Moving Past the Required Reflection
By Monica DeMuro
Reflection is something we’re all taught as educators going through college. For some of us, by the time we graduate, reflection becomes rote, something we have to check off at the end of the semester. It became that way for me. At times, I felt as though I was reflecting upon reflecting upon reflecting. I couldn’t take it anymore! Like many methods learned in our education classes, the value of reflection only became realized in practice in the real life classroom.
Through the tumultuous affair that was my first year teaching, reflection, which should have been a life preserver was pushed out of my mind as I tried to stay afloat that year. It wasn’t really until my fifth or sixth year teaching where I truly saw the value of reflection. For a while, I had been reflecting on the effectiveness of my instruction or the management in my classroom in my head. A random sticky note here and there may have made it on to a lesson or unit plan. There was no follow through to the next year. Nothing that actually improved my way of educating. I had to start taking my reflection-like thoughts and move them into writing. I bought a brand new notebook and established my professional goal as keeping a reflection log to enhance and improve my instruction.
Before I started my reflection log, I thought about what I wanted out of it. What I truly wanted out of the experience was to see what practices of mine were effective and which ones were ineffective. What was working and what didn’t work within my four walls. I used a basic template when I would sit down at the end of the day. I split each notebook page into thirds. On the top of the page, I would summarize what we did during the day. In the middle, I would make notes of what worked well with the lesson, and then in the bottom, I would make notes on what needed to be worked on. With any remaining space I would write down ideas for future lessons. This year and in future years, I am able to look at the notes that I have and use them to become a better teacher.
Reflection is something that is important to all of us, and it is also something that can be personalized. As teachers, we are always evolving. Our reflections should show that. As another year comes to a close and summer is on the horizon, reflect back over not only the year you had, but how you can make next year even better. Embrace reflection. Allow it to improve your teaching, allow it to improve you. We are being held to such high standards of accountability these days. But most important is to be accountable to you.
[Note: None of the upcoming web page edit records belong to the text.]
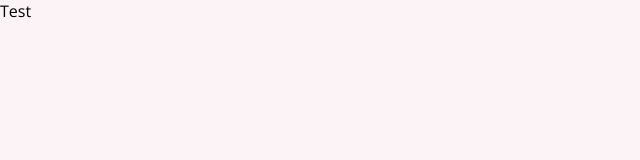
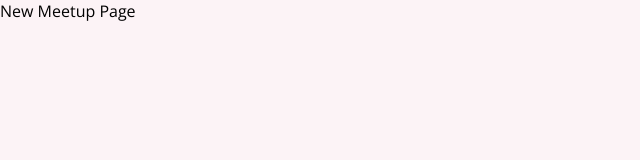
Before and after one commit to pmbechard/react-meetup-app, a React (Create React App) app: page /new in a window 1280 px wide. Shown: the top 160 px of the page, without its empty margins (0-640 px from the left). Built offline with nearby package versions, Linux system fonts and the light colour scheme.

Commit message:
Adds basic routing

```diff
--- a/package.json
+++ b/package.json
@@ -8,6 +8,7 @@
     "@testing-library/user-event": "^13.5.0",
     "react": "^18.2.0",
     "react-dom": "^18.2.0",
+    "react-router-dom": "^5.2.0",
     "react-scripts": "5.0.1",
     "web-vitals": "^2.1.4"
   },
--- a/src/App.js
+++ b/src/App.js
@@ -1,5 +1,25 @@
+import { Route, Switch } from 'react-router-dom';
+
+import AllMeetupsPage from './pages/AllMeetups';
+import NewMeetupPage from './pages/NewMeetup';
+import FavouritesPage from './pages/Favourites';
+
 function App() {
-  return <div>Test</div>;
+  return (
+    <div>
+      <Switch>
+        <Route path='/' exact>
+          <AllMeetupsPage />
+        </Route>
+        <Route path='/new'>
+          <NewMeetupPage />
+        </Route>
+        <Route path='/fav'>
+          <FavouritesPage />
+        </Route>
+      </Switch>
+    </div>
+  );
 }
 
 export default App;
--- a/src/index.js
+++ b/src/index.js
@@ -1,7 +1,13 @@
 import React from 'react';
 import ReactDOM from 'react-dom';
+import { BrowserRouter } from 'react-router-dom';
 
 import './index.css';
 import App from './App';
 
-ReactDOM.render(<App />, document.getElementById('root'));
+ReactDOM.render(
+  <BrowserRouter>
+    <App />
+  </BrowserRouter>,
+  document.getElementById('root')
+);
--- /dev/null
+++ b/src/pages/AllMeetups.js
@@ -0,0 +1,5 @@
+function AllMeetupsPage() {
+  return <div>All Meetups Page</div>;
+}
+
+export default AllMeetupsPage;
--- /dev/null
+++ b/src/pages/Favourites.js
@@ -0,0 +1,5 @@
+function FavouritesPage() {
+  return <div>Favourites Page</div>;
+}
+
+export default FavouritesPage;
--- /dev/null
+++ b/src/pages/NewMeetup.js
@@ -0,0 +1,5 @@
+function NewMeetupPage() {
+  return <div>New Meetup Page</div>;
+}
+
+export default NewMeetupPage;
```
Also changed, not shown: 1 other file (tests, documents, lock files or other folders).
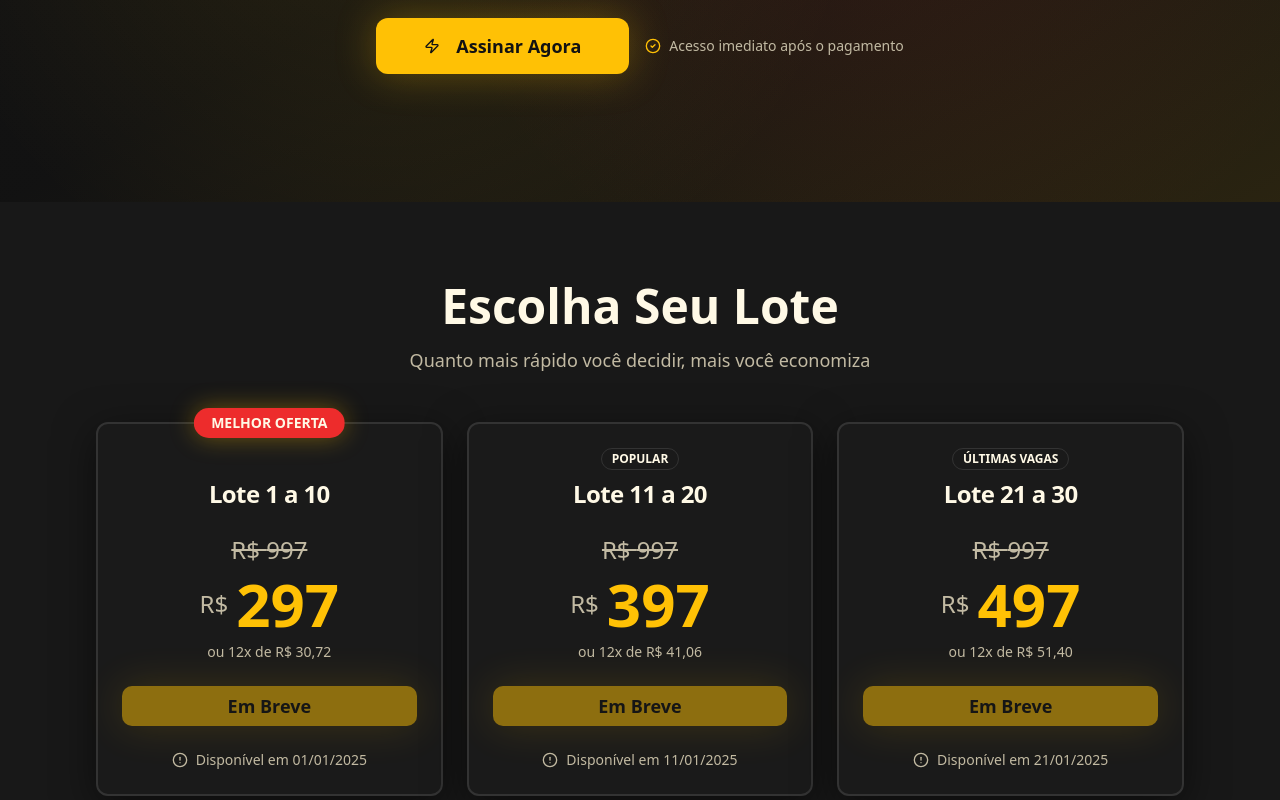
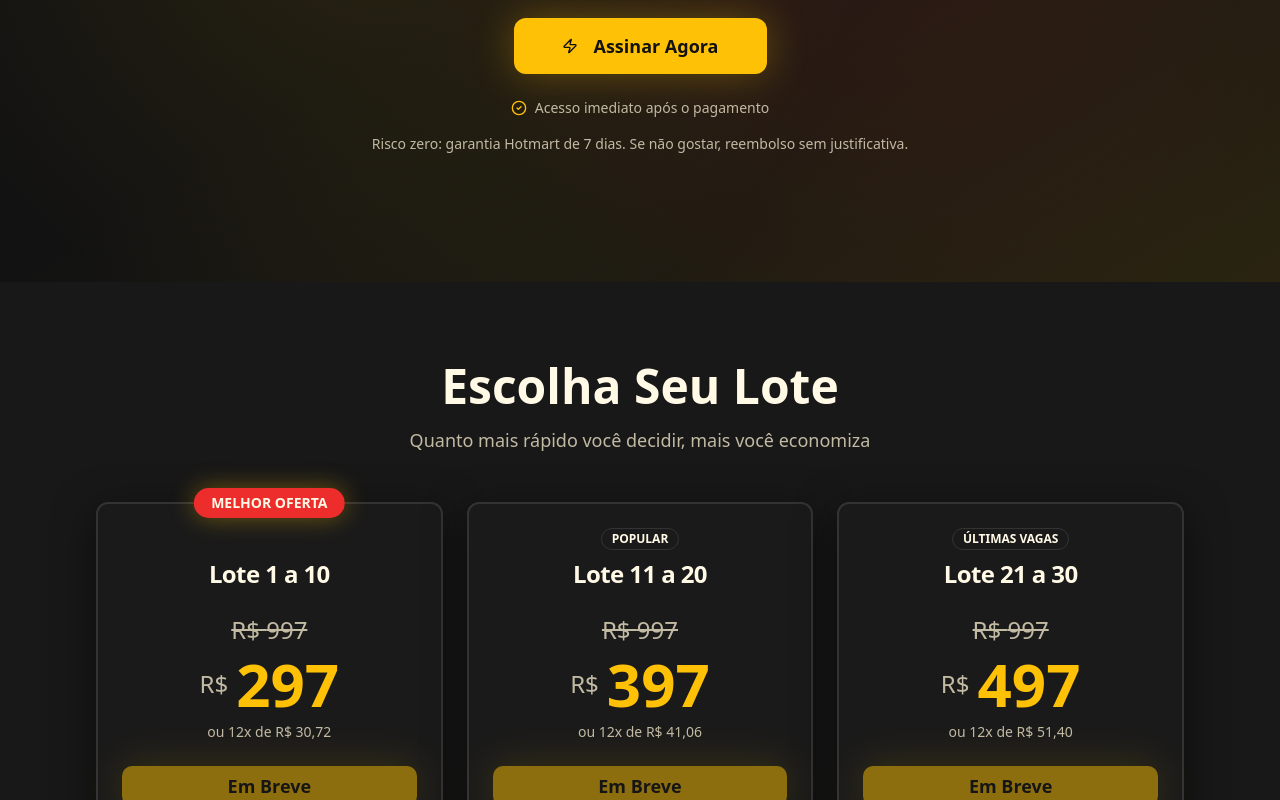
Before and after one commit to EnsinoPlus/calcmachine-2, a React (Vite) app: page / in a window 1280 px wide. Shown: the part 520-1320 px from the top of the page. Built offline with nearby package versions, Linux system fonts and the light colour scheme; the HTML template or start-up script is replaced by a standard one.

Commit message:
feat(lotes): estados upcoming/active/ended e mensagens coerentes; fix datas de novembro com Date local; style(hero): empilhar CTA/linhas em desktop; feat(marketing): adicionar garantia Hotmart de 7 dias nos CTAs

```diff
--- a/src/pages/Index.tsx
+++ b/src/pages/Index.tsx
@@ -14,8 +14,8 @@ const Index = () => {
       installments: "30,72",
       badge: "MELHOR OFERTA",
       url: "https://pay.hotmart.com/I68113150G?off=209qgak1",
-      availableFrom: new Date("2025-01-01"), // Adjust these dates as needed
-      availableUntil: new Date("2025-01-10"),
+      availableFrom: new Date(2025, 10, 1),
+      availableUntil: new Date(2025, 10, 10),
     },
     {
       number: "11 a 20",
@@ -23,8 +23,8 @@ const Index = () => {
       installments: "41,06",
       badge: "POPULAR",
       url: "https://pay.hotmart.com/I68113150G?off=d07969bi",
-      availableFrom: new Date("2025-01-11"),
-      availableUntil: new Date("2025-01-20"),
+      availableFrom: new Date(2025, 10, 11),
+      availableUntil: new Date(2025, 10, 20),
     },
     {
       number: "21 a 30",
@@ -32,14 +32,20 @@ const Index = () => {
       installments: "51,40",
       badge: "ÚLTIMAS VAGAS",
       url: "https://pay.hotmart.com/I68113150G?off=tq64eysr",
-      availableFrom: new Date("2025-01-21"),
-      availableUntil: new Date("2025-01-31"),
+      availableFrom: new Date(2025, 10, 21),
+      availableUntil: new Date(2025, 10, 30),
     },
   ];
 
   const today = new Date();
   const isLoteAvailable = (lote: typeof lotes[0]) => {
     return today >= lote.availableFrom && today <= lote.availableUntil;
+  };
+
+  const getLoteStatus = (lote: typeof lotes[0]) => {
+    if (today < lote.availableFrom) return "upcoming" as const;
+    if (today > lote.availableUntil) return "ended" as const;
+    return "active" as const;
   };
 
   const fallbackUrl = "https://pay.hotmart.com/I68113150G?off=o86dfq8b";
@@ -90,7 +96,7 @@ const Index = () => {
               </p>
             </div>
 
-            <div className="flex flex-col sm:flex-row gap-4 justify-center items-center pt-4">
+            <div className="flex flex-col gap-4 justify-center items-center pt-4">
               <Button
                 variant="hero"
                 size="xl"
@@ -102,9 +108,12 @@ const Index = () => {
                 <Zap className="w-6 h-6 mr-2" />
                 Assinar Agora
               </Button>
-              <p className="text-sm text-muted-foreground flex items-center">
+              <p className="text-sm text-muted-foreground flex items-center md:mt-2">
                 <CheckCircle2 className="w-4 h-4 mr-2 text-primary" />
                 Acesso imediato após o pagamento
+              </p>
+              <p className="text-sm text-muted-foreground">
+                Risco zero: garantia Hotmart de 7 dias. Se não gostar, reembolso sem justificativa.
               </p>
             </div>
           </div>
@@ -166,14 +175,18 @@ const Index = () => {
                     variant="hero"
                     className="w-full"
                     onClick={() => window.location.href = lote.url}
-                    disabled={!isLoteAvailable(lote)}
+                    disabled={getLoteStatus(lote) !== 'active'}
                   >
-                    {isLoteAvailable(lote) ? "Garantir Minha Vaga" : "Em Breve"}
+                    {getLoteStatus(lote) === 'active' ? 'Garantir Minha Vaga' : getLoteStatus(lote) === 'upcoming' ? 'Em Breve' : 'Esgotado'}
                   </Button>
 
                   <div className="flex items-center justify-center text-sm text-muted-foreground">
                     <AlertCircle className="w-4 h-4 mr-2" />
-                    {isLoteAvailable(lote) ? "Disponível agora" : `Disponível em ${lote.availableFrom.toLocaleDateString('pt-BR')}`}
+                    {getLoteStatus(lote) === 'active'
+                      ? 'Disponível agora'
+                      : getLoteStatus(lote) === 'upcoming'
+                        ? `Disponível em ${lote.availableFrom.toLocaleDateString('pt-BR')}`
+                        : `Encerrado em ${lote.availableUntil.toLocaleDateString('pt-BR')}`}
                   </div>
                 </CardContent>
               </Card>
@@ -312,6 +325,9 @@ const Index = () => {
           <p className="text-sm text-muted-foreground mt-6">
             Acesso liberado imediatamente após a confirmação do pagamento
           </p>
+          <p className="text-sm text-muted-foreground mt-2">
+            Risco zero: garantia Hotmart de 7 dias. Se não gostar, reembolso sem justificativa.
+          </p>
         </div>
       </section>
 
```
Monica DeMuro is an Eighth grade English teacher in the Central Bucks School District. This is her eighth year teaching, and she became a PAWLP fellow in 2013.